▸ How to complete this task: Print the entries exactly as they appear, and omit any images.

Revision comparison data
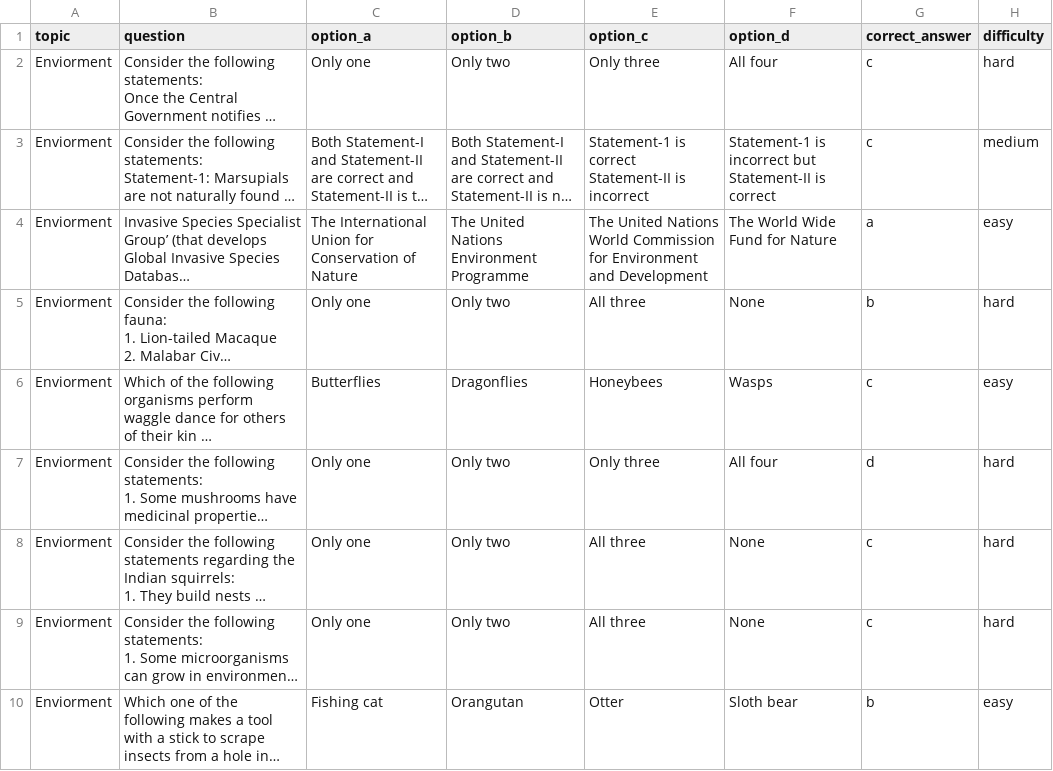
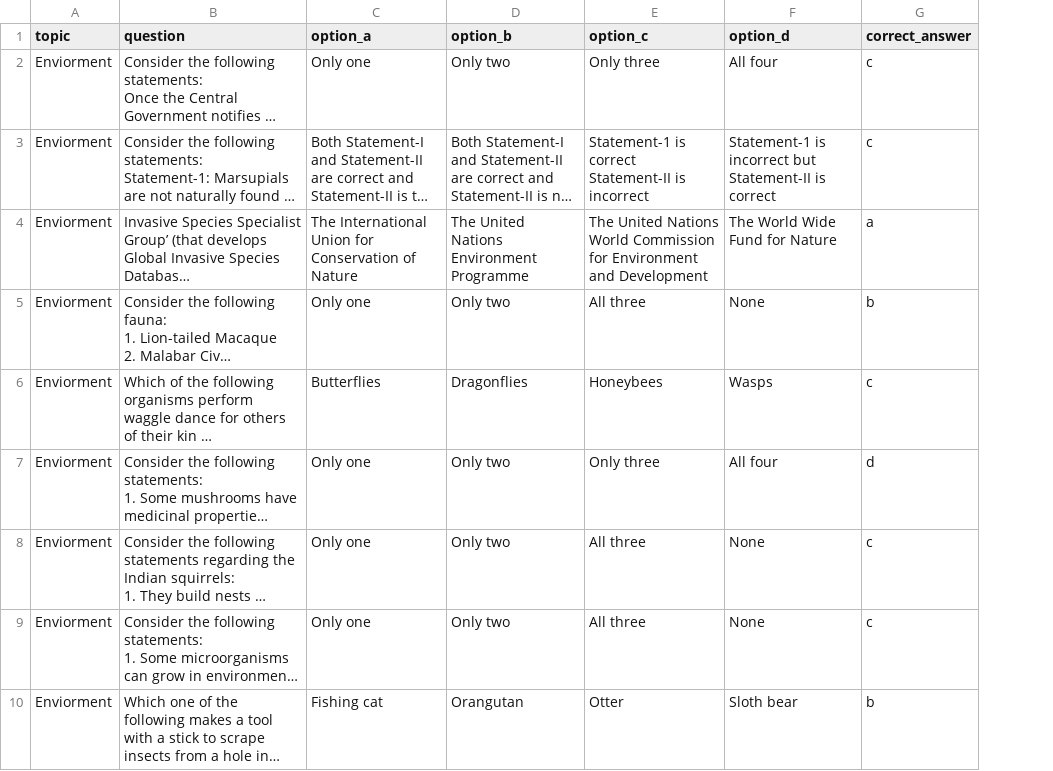
Before and after one commit to AIAkashMukherjee/UPSC-Preparation, a CSV file: data/raw/csv/Enviorment.csv, drawn as a sheet; only a part is shown; long unchanged cells end in …; the diff names each change by its address in the sheet, - before the commit and + after, or states it on an @@ line.

```diff
--- a/data/raw/csv/Enviorment.csv
+++ b/data/raw/csv/Enviorment.csv
-column H (difficulty), rows 2-10: hard | medium | easy | hard | easy | hard | hard | hard | easy
```
Also changed, not shown: data/raw/csv/Medival_history.csv, data/raw/csv/Modern_history.csv, 12 other files.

▸ Your solution:
Before and after one commit to AIAkashMukherjee/UPSC-Preparation, a CSV file: data/raw/csv/Enviorment.csv, drawn as a sheet; only a part is shown; long unchanged cells end in …; the diff names each change by its address in the sheet, - before the commit and + after, or states it on an @@ line.

```diff
--- a/data/raw/csv/Enviorment.csv
+++ b/data/raw/csv/Enviorment.csv
-column H (difficulty), rows 2-10: hard | medium | easy | hard | easy | hard | hard | hard | easy
```
Also changed, not shown: data/raw/csv/Medival_history.csv, data/raw/csv/Modern_history.csv, 12 other files.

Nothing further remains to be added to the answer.